Specifically, Cooks were among the top 15 primary occupations of Canadian immigrants who received an ITA in 2022. This continues a trend from 2021. That year, people in this occupation were among the top five ITA recipients by primary occupation.
This can be seen as an indication, even prior to the introduction of category-based draws, that the federal government was aiming to welcome immigrants to this country who are able to fill labour market gaps in the skilled trades.
Add to this a poignant quote from last year by Ahmed Hussen, Canada’s Minister of Housing and Diversity and Inclusion until July 2023, which further highlights the existence of significant employment opportunities for Canadian immigrants in the trades industry.
Hussen said, referencing the need for skilled immigrants to aid Canada’s housing crisis, “we actually need more people, skilled immigrants, to also help us in the building trades and the construction sector of our economy. We need those workers to actually come in and help us build the housing that Canadians need.”

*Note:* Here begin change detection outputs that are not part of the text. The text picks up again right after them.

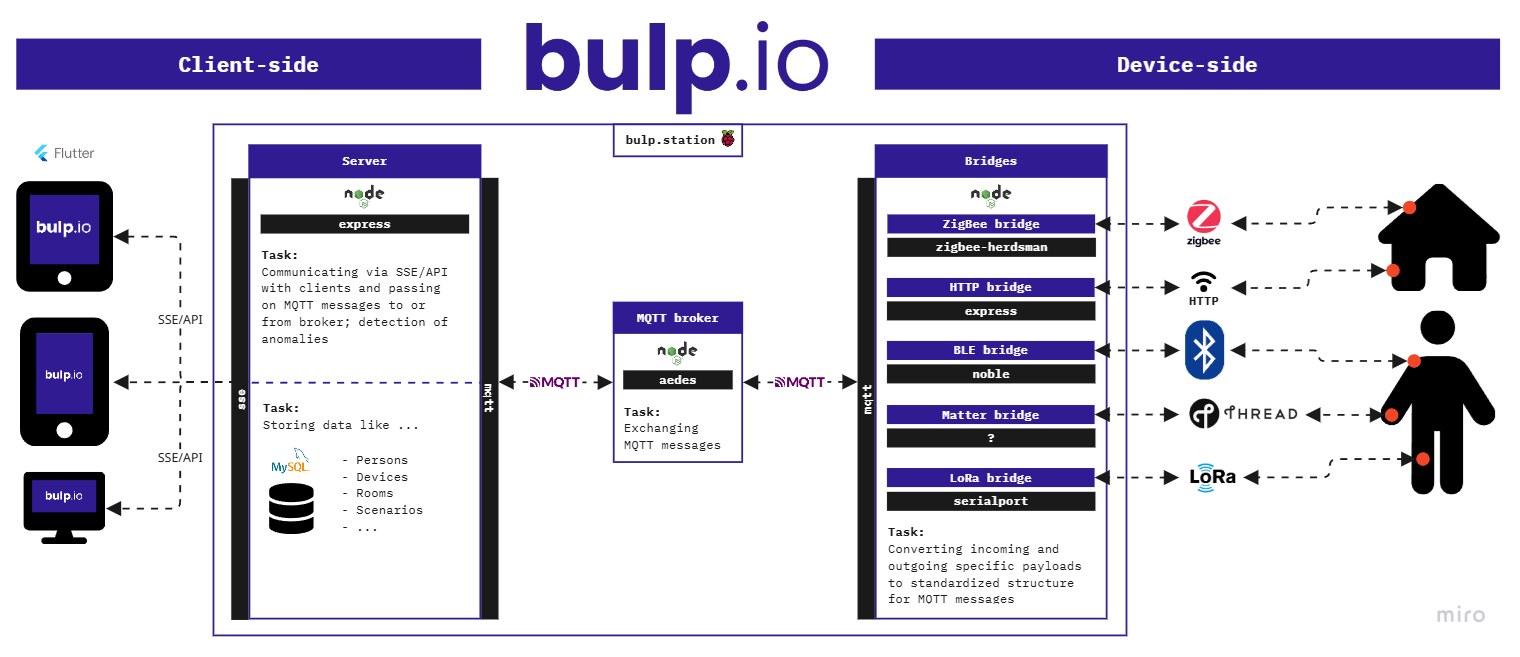
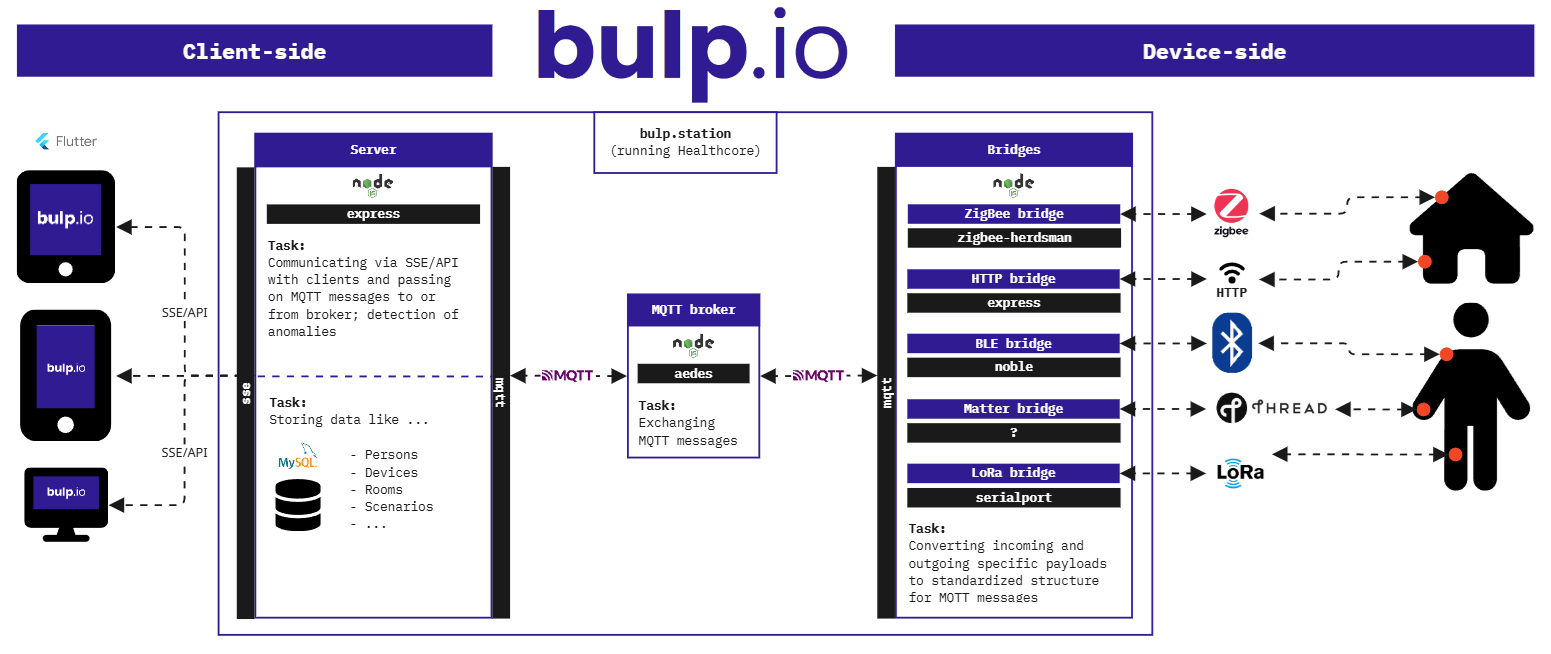
README update

diff --git a/README.md b/README.md
@@ -21,9 +21,8 @@ Let’s democratize and de-monopolize the healthcare sector.
 
 - 🏗 [Architecture](#%EF%B8%8F-architecture)
 - 💻 [Installation (software)](#-installation-software)
-- 🔧 [Installation (hardware)](#-installation-hardware)
 - 📁 [Folder structure](#-folder-structure)
-- 📡 [MQTT topics and messages](#-mqtt-topics-and-messages)
+- 🔧 [Installation (hardware)](#-installation-hardware)
 - 🧩 [Own converters](#-own-converters)
 - 🔌 [API communication](#-api-communication)
 
@@ -46,13 +45,13 @@ On the left, you can see how various interfaces communicate bi-directionally wit
 
 **Prerequisites**
 - Node.js (v22 or higher) and npm
-- MySQL or compatible; client tools for schema import
+- MySQL database; client tools for schema import
 
 **Project setup**
 1. Clone/download the repository and `cd` into its root.
-2. Copy `.env` and (optionally) create `.env.local` to override defaults; fill in:
-   - Database credentials: `CONF_dbHost`, `CONF_dbName`, `CONF_dbUser`, `CONF_dbPass`, `CONF_dbPort`
-   - Adapter paths: `CONF_zigBeeAdapterPort`, `CONF_loRaAdapterPath`, etc.
+2. Create `.env.local` to override defaults; fill in:
+   - MySQL database credentials: `CONF_dbHost`, `CONF_dbName`, `CONF_dbUser`, `CONF_dbPass`, `CONF_dbPort`
+   - Adapter paths: `CONF_zigBeeAdapterPort`, `CONF_zigBeeAdapterName`, `CONF_loRaAdapterPath`, 
 3. Install dependencies:
    ```bash
    npm install
@@ -67,38 +66,75 @@ On the left, you can see how various interfaces communicate bi-directionally wit
 # MQTT broker
 node broker/app.js
 
+# Server
+node server/app.js
+
 # Bridges
 node "bridge - bluetooth/app.js"
 node "bridge - zigbee/app.js"
 node "bridge - lora/app.js"
 node "bridge - http/app.js"
 
-# Server
-node server/app.js
 ```
-
-## 🔧 Installation (hardware)
 
 ## 📁 Folder structure
 ```plaintext
-healthcore.dev/
 ├── broker/               # MQTT broker
 ├── server/               # Server
-│   ├── routes/           # Routes for communication  
-│   └── sse/
+│   ├── routes/           # Routes for communication Server ↔ Interface via API 
+│   └── sse/              # Routes for communication Server ↔ Interface via SSE (Server-Sent Events)
 ├── bridge - bluetooth/   # Bluetooth ↔ MQTT bridge
-│   └── converters/
+│   └── converters/       # Common and own converters
 ├── bridge - zigbee/      # ZigBee ↔ MQTT bridge
-│   └── converters/
+│   └── converters/       # Common and own converters
 ├── bridge - lora/        # LoRa ↔ MQTT bridge
-│   └── converters/
+│   └── converters/       # Common and own converters
 ├── bridge - http/        # HTTP ↔ MQTT bridge
-│   └── converters/
-└── test_devices/         # Example device firmware (Arduino .ino)
+│   └── converters/       # Common and own converters
+└── test_devices/         # Example device firmware (for Arduino)
 ```
 
-## 📡 MQTT topics and messages
+## 🔧 Installation (hardware)
+- **Host platform**  
+  - Raspberry Pi 4 or (or better) or any Linux/Windows PC with network access
+- **Adapters**  
+  - **Bluetooth**: Built-in BLE or USB dongle  
+  - **ZigBee**: USB coordinator (e.g. CC2531, ConBee II, Sonoff Zigbee 3.0 USB stick)  
+  - **LoRa**: USB or serial LoRa adapter (e.g. Dragino LA66 LoRaWAN USB Adapter)
+- **Connections**  
+  - Plug adapters into host; note device paths (e.g. `/dev/ttyUSB0` or `COMx`) and set in `.env.local`
+
+
 
 ## 🧩 Own converters
+1. **Create** a new JS file in the bridge’s `converters/` folder (e.g. `Converter_MySensorX.js`).
+2. **Extend** `ConverterStandard`:
+
+   ```js
+   const { ConverterStandard } = require("./ConverterStandard.js");
+
+   class Converter_MySensorX extends ConverterStandard {
+     static productName = "MySensor X";    // exactly match the device’s product name
+     constructor() {
+       super();
+       // define mapping:
+       this.properties = {
+         temperature: { uuid: "xxxx" },
+         humidity:    { uuid: "yyyy" }
+       };
+     }
+     // implement conversion if needed
+     get(property, rawValue) {
+       if (property.name === "temperature") {
+         return rawValue / 100; // example
+       }
+       return super.getStandard(property, rawValue);
+     }
+   }
+   module.exports = { Converter_MySensorX };
+   ```
+
+3. **Auto-load**: `Converters.js` dynamically requires all files in `converters/` (excluding `ConverterStandard.js`), detects the static `productName`, and registers your class.
 
 ## 🔌 API communication
+Coming soon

Appropriately, this provides reason to believe that prospective Canadian immigrants with recent employment experience in skilled trades may be able to establish meaningful careers if they come to this country through category-based Express Entry draws for trade occupations.
History of trades Express Entry draws to date
To date, IRCC has issued one round of invitations specifically for eligible Express Entry candidates with recent work experience in trades occupations.
This draw took place on August 3, when 1,500 immigration candidates with work experience in the trades were invited to apply for permanent residence in Canada. Candidates in this draw had to have a minimum CRS of 388 to be considered.
Just days before this Trades category-based draw, data obtained from IRCC by the Globe and Mail noted that category-based draws for those with experience working in trades occupations would add up to “three to four” percent of all ITAs issued under Express Entry for the rest of this calendar year.
Click here to view the results of every Express Entry draw conducted by IRCC. The hyperlinked page will be updated anytime a new draw occurs.